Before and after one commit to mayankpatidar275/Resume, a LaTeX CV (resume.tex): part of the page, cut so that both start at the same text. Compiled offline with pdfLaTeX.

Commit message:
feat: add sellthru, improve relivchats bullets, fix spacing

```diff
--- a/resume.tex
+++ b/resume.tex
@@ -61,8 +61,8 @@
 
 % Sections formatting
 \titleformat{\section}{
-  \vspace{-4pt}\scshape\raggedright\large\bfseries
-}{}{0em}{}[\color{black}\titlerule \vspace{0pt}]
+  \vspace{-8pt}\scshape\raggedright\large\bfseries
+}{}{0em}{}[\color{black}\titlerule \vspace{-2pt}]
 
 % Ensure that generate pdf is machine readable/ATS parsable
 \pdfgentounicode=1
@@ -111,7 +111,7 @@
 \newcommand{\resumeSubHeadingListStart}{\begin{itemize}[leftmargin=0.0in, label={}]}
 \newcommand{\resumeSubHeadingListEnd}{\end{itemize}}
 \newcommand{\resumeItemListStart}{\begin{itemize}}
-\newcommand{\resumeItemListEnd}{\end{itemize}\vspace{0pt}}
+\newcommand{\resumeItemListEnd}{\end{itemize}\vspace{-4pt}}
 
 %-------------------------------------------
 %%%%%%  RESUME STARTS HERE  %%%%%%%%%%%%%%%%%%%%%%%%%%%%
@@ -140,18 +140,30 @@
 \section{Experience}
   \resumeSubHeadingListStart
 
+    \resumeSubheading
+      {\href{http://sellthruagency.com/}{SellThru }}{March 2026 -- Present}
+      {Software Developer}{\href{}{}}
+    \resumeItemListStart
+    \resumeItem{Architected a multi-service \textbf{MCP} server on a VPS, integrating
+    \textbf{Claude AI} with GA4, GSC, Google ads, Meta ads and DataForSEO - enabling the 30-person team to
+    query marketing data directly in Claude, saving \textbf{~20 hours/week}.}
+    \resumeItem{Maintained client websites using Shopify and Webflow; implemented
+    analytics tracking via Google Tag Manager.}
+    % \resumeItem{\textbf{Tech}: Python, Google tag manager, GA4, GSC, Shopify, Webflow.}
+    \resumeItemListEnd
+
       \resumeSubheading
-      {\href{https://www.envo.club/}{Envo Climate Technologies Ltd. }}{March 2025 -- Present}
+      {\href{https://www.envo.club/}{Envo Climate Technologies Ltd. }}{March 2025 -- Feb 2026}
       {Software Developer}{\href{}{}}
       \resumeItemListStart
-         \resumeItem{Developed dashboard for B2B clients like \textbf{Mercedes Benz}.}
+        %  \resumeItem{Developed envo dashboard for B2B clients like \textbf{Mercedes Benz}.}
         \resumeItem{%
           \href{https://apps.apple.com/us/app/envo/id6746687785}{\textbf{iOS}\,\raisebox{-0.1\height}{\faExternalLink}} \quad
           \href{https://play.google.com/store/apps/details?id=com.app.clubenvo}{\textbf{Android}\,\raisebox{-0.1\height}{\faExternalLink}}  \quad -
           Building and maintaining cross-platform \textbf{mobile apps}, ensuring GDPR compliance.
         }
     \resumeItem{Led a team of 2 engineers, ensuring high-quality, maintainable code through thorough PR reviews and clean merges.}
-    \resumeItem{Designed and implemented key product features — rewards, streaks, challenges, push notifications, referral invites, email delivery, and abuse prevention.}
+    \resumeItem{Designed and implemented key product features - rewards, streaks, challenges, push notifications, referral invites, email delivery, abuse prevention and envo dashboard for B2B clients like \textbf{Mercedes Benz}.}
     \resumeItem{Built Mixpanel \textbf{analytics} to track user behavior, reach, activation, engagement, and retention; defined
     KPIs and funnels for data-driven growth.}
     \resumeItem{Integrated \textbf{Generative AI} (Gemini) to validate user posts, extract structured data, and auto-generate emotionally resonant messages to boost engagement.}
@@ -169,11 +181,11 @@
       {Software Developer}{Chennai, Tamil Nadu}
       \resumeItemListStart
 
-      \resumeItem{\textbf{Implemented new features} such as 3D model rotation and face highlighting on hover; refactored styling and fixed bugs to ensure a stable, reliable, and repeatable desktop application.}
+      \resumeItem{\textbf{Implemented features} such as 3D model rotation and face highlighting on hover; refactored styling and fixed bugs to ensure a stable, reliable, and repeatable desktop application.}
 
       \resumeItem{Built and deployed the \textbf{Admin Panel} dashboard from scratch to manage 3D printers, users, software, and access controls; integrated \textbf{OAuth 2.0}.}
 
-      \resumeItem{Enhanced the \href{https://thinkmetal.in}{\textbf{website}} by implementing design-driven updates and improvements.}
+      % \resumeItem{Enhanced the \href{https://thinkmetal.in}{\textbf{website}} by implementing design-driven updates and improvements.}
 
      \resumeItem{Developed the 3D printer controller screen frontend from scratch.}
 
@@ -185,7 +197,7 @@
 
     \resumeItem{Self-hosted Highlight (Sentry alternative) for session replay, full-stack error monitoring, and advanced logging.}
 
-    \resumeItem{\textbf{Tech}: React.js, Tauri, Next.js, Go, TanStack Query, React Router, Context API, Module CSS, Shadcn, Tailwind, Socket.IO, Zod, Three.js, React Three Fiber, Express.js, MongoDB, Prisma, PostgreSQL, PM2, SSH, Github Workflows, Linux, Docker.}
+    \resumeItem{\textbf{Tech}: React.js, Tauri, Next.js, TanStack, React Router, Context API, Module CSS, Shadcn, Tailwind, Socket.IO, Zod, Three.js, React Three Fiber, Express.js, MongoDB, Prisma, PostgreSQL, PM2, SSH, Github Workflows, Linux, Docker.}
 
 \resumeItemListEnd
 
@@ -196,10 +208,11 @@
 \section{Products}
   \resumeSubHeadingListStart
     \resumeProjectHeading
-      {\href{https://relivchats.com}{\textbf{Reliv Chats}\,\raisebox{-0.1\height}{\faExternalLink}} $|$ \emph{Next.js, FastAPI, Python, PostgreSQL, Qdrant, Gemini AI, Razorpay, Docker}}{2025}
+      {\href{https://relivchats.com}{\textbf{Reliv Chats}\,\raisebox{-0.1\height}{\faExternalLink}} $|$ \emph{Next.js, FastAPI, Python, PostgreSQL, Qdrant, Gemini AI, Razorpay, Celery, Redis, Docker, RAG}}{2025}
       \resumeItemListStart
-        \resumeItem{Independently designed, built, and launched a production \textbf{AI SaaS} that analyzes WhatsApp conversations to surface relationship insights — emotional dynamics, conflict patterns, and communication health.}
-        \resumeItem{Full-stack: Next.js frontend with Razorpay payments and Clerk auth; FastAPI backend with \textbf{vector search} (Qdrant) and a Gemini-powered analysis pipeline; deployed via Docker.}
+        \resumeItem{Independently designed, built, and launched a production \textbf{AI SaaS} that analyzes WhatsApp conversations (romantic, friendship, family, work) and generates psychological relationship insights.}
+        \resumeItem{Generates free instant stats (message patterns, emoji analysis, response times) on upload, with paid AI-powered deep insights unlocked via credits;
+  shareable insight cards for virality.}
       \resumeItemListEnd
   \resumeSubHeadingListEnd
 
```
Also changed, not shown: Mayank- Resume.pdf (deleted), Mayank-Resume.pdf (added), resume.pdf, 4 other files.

=== Try it ===
Could you count the lines of the listing above that hold the word "Prisma" and give only the total?

=== Response for this exercise ===
2